These are some things that the report has not considered.

Fighting Global Warming Will Cost $4 Trillion +

A new report from the Global Commission on the Economy and Climate reports that fighting global warming will cost $4 trillion over 15 years. However, the report also says:

  • Countries will spend an extra $90 trillion on infrastructure.
  • Countries will enact policies to reduce their carbon footprints.

Expanding each participating country’s infrastructure, halt deforestation, regulate carbon dioxide emissions, land use reforms and reducing fossil fuel subsides is just the start of a much larger economic cost than just $4 trillion that the report claims would be the cost to fight global warming.

Rate of Global Warming is Slowing and Nobody Knows Why

Despite hype to the contrary, the world has seen a slowdown in the rate of warming over the past few years. The change is causing many scientific organizations to adjust their climate change projections. Late last year the Intergovernmental Panel on Climate Change reduced its projected warming from a range of 0.4 to 1.0 degrees Celsius to 0.3 to 0.7 degrees Celsius between 2016 and 2035. More importantly, nobody seems to know why the warming has slowed.

The leading theory is that the increased heat has been partially absorbed by the ocean. A group at the Scripps Institute suggested the extra heat is being absorbed by the surface waters of the Pacific Ocean. Other scientists suggest that the deeper, colder parts of the ocean are absorbing the heat. Another theory is that active volcanoes are suppressing global warming by spewing ash and gas that reflect the sun’s heat back into space. Some have suggested particulate matter from coal power plants in developing countries spewed into the atmosphere may be reflecting sunlight thereby reducing heat. Others think that an exceptionally active solar cycle may be influencing temperatures.

The scientific method has always been a five-step process involving a question, a research hypothesis, experimentation and data analysis. While most scientists now believe humans play a significant role in global warming, the exact level is up for debate. And past projections have been off sometimes significantly. In one of the first predictions, Dr. James Hansen told Congress in 1988 that the world would warm 1.0 degree Celsius every 20 years until 2050. We now know that figure was 2-3 times too high.

Where does this leave policy makers and citizens? Policy makers should continue to develop free-market oriented solutions to global warming. Some folks favored a carbon tax, but its lack of success in Europe has pushed many towards carbon capture instead. Other potential solutions are worthy of consideration.

At the same time, scientists should emphasize that all predictions are estimates. The earth and its atmosphere are complicated places; we still have a lot to learn on climate change.
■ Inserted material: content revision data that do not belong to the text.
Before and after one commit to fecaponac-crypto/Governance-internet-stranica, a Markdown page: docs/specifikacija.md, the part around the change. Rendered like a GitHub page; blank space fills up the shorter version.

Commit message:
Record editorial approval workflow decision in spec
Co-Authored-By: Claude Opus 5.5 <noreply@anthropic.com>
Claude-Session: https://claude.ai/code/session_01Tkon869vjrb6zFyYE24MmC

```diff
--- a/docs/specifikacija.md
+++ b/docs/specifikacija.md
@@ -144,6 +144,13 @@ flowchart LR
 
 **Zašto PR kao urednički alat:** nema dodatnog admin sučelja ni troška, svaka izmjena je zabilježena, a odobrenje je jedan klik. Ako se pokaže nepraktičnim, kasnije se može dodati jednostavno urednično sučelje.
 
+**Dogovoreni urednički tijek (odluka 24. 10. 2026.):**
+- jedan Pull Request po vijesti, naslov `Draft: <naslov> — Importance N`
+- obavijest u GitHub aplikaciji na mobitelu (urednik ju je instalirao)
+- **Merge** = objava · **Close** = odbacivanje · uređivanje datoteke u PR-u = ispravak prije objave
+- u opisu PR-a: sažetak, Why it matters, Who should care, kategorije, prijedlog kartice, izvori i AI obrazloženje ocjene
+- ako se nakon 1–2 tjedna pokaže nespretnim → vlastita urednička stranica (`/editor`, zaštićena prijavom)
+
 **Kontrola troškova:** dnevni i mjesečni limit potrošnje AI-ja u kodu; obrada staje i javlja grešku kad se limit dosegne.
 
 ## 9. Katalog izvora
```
Everybody should remember that science is not religion; actual facts are needed before a conclusion can be made. There is one thing that we can be certain of today: nobody can predict with 100% accuracy what any aspect of earth, including its climate, will be like in 2050.